The renovation of San Francisco's Ferry Building was a preservation achievement of national importance, while the ongoing refurbishing of the City Market looks like it will be, too.

The most recent work at the City Market, the renovation of its largest and westernmost shed, posed the greatest challenge -- and resulted in the greatest positive change -- so far.

To help ensure its success, the design team visited the Ferry Building, the Redding Terminal Market in Philadelphia and other urban markets experiencing a resurgence, says architect Glenn Keyes, who worked with the City Market Preservation Trust, LLC.

The challenge of the western market shed was not simply its size, which is about as big as the market's three eastern sheds combined, but the desire of many vendors there to keep their spaces air-conditioned.

Air conditioning was introduced here in 1972 in a pretty awful way. This shed was a series of boxy (but air-conditioned) rooms linked by a dark, twisting inner corridor that blocked views. There were few chances to enter from either North or South Market streets, making it a sort of large retail intestine.

Keyes says the challenge was restoring the central path and linear view line from Meeting to East Bay streets, creating more attractive retail spaces more consistent with the rest of the market -- but also keeping them cool.

From Church Street, the design got rid of the imposing iron gates, which turned away some. "A lot of people thought it was closed," Keyes says. Also, there are new open-air spaces here to ensure a gentler transition to the air-conditioned space.

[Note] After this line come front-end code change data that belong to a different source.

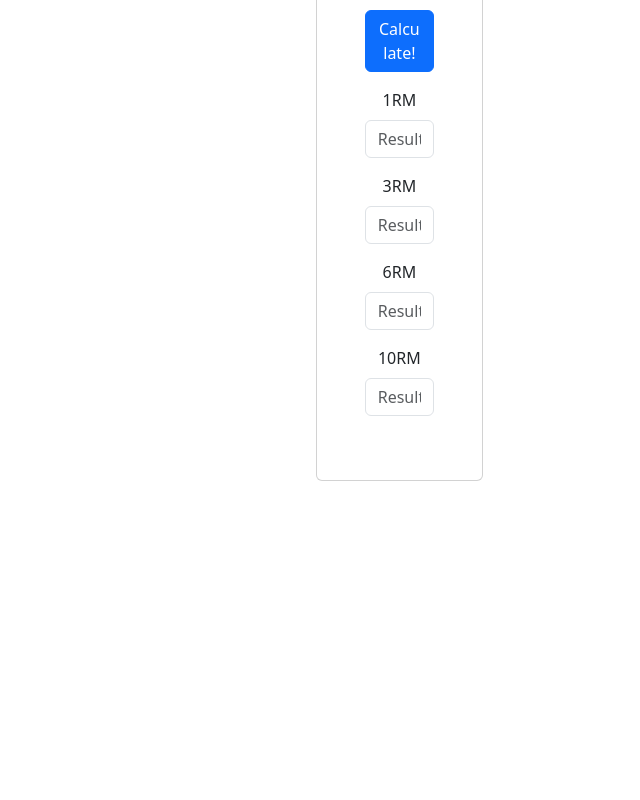
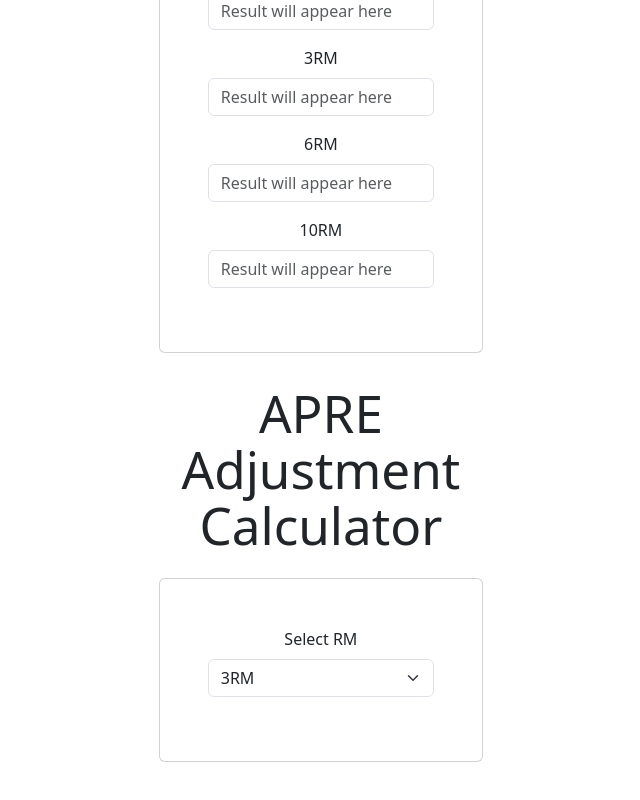
Before and after one commit to dianestephani/apre-method, a React (Vite) app in the folder apre-method/: page / in a window 1280 px wide. Shown: the part 500-1300 px from the top of the page, without its empty margins (145-785 px from the left). Before the commit the page ends 1013 px from the top, so only its background shows below. Built offline with nearby package versions, Linux system fonts and the light colour scheme.

Commit message:
apre adjustment component added, need to add function

```diff
--- a/apre-method/src/App.jsx
+++ b/apre-method/src/App.jsx
@@ -1,9 +1,20 @@
 import './App.css'
 import OneRMCalculator from './OneRMCalculator'
+import ApreAdjustmentCalc from './ApreAdjustmentCalc'
 
 function App() {
   return (
-    <OneRMCalculator />
+    <div style={{
+      display: 'flex',
+      flexDirection: 'column',
+      gap: '2rem',
+      padding: '1rem',
+      maxWidth: '1200px',
+      margin: '0 auto'
+    }}>
+      <OneRMCalculator />
+      <ApreAdjustmentCalc />
+    </div>
   )
 }
 
--- /dev/null
+++ b/apre-method/src/ApreAdjustmentCalc.jsx
@@ -0,0 +1,39 @@
+import { useState } from 'react'
+
+function ApreAdjustmentCalc() {
+  const [selectedRM, setSelectedRM] = useState('3RM')
+
+  return (
+    <div className="container">
+      <div className="row">
+        <div className="col-md-8 col-lg-6">
+          <h1 className="mb-4">APRE Adjustment Calculator</h1>
+
+          <div className="card">
+            <div className="card-body">
+              <form onSubmit={(e) => e.preventDefault()}>
+                <div className="mb-3">
+                  <label htmlFor="rmSelect" className="form-label">
+                    Select RM
+                  </label>
+                  <select
+                    className="form-select"
+                    id="rmSelect"
+                    value={selectedRM}
+                    onChange={(e) => setSelectedRM(e.target.value)}
+                  >
+                    <option value="3RM">3RM</option>
+                    <option value="6RM">6RM</option>
+                    <option value="10RM">10RM</option>
+                  </select>
+                </div>
+              </form>
+            </div>
+          </div>
+        </div>
+      </div>
+    </div>
+  )
+}
+
+export default ApreAdjustmentCalc
--- a/apre-method/src/OneRMCalculator.jsx
+++ b/apre-method/src/OneRMCalculator.jsx
@@ -38,7 +38,7 @@ function OneRMCalculator() {
   }
 
   return (
-    <div className="container mt-5">
+    <div className="container">
       <div className="row">
         <div className="col-md-8 col-lg-6">
           <h1 className="mb-4">Max Calculator</h1>
```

From Meeting Street, there also are new open-air spaces that do the same trick.

The shed's floor drops almost 4 feet from Meeting to Church streets, so maintaining handicapped accessibility also posed a challenge. That's why there are three gentle rises of 6 inches each on the easternmost walk. The rest of the interior gradually slopes up the other 2 feet and is 7 feet above sea level at its lowest point, just high enough to escape the Market's occasional flooding.

The most contemporary aspect of the design includes the large glass doors leading into the space. "We just wanted the clear lines," Keyes says.

The open bays, mix of uplighting and goose-neck lights, shelves and cross aisles is much the same as the changes made earlier to the three eastern sheds.

Also, a series of skylights were added along the ridge line to provide even more light. "We thought that was going to be controversial," Keyes says. "But because the pitch of the roof was so shallow, it was not such a huge visual issue."

Instead of the blank stucco panels between the masonry supports, Keyes designed a series of wooden doors. While they're inoperable, they have windows that let merchants advertise their wares to those passing along the street, adding more interest.

Awnings indicate the entrances and there are three places where people can cross through.

The columns are pockets that hide gates that vendors can wrap around their merchandise at day's end to keep it secure.

Vendors have spaces of only 150 square feet to 600 square feet, but those spaces don't feel cramped.

"The aisle essentially becomes part of your store," Keyes says. Vendors can move their merchandise about 2 feet into the center aisle.

All the merchants' signs were designed by graphic artist Gil Shuler and built by the same contractor to ensure continuity. Likewise, the cabinets and interior furniture were designed by Dan Sweeney of Stumphouse Architecture + Design and built by one contractor.

The renovation work also included some important civic service, including two new public restrooms and enclosed space for three large electrical transformers that will allow Market Street's telephone polls to come down by 2013.

Future work will improve the sidewalks alongside the sheds and perhaps even recreate the shed just east of East Bay -- the one that's been gone since the 1938 tornado --as a local farmer's market.

These changes all would further the City Market Preservation Trust's goal of luring residents -- not just tourists.

But those of us who live here should check out the change that's already arrived.

Robert Behre may be reached at 937-5771 or by fax at 937-5579. His email address is, and his mailing address is 134 Columbus St., Charleston, SC 29403.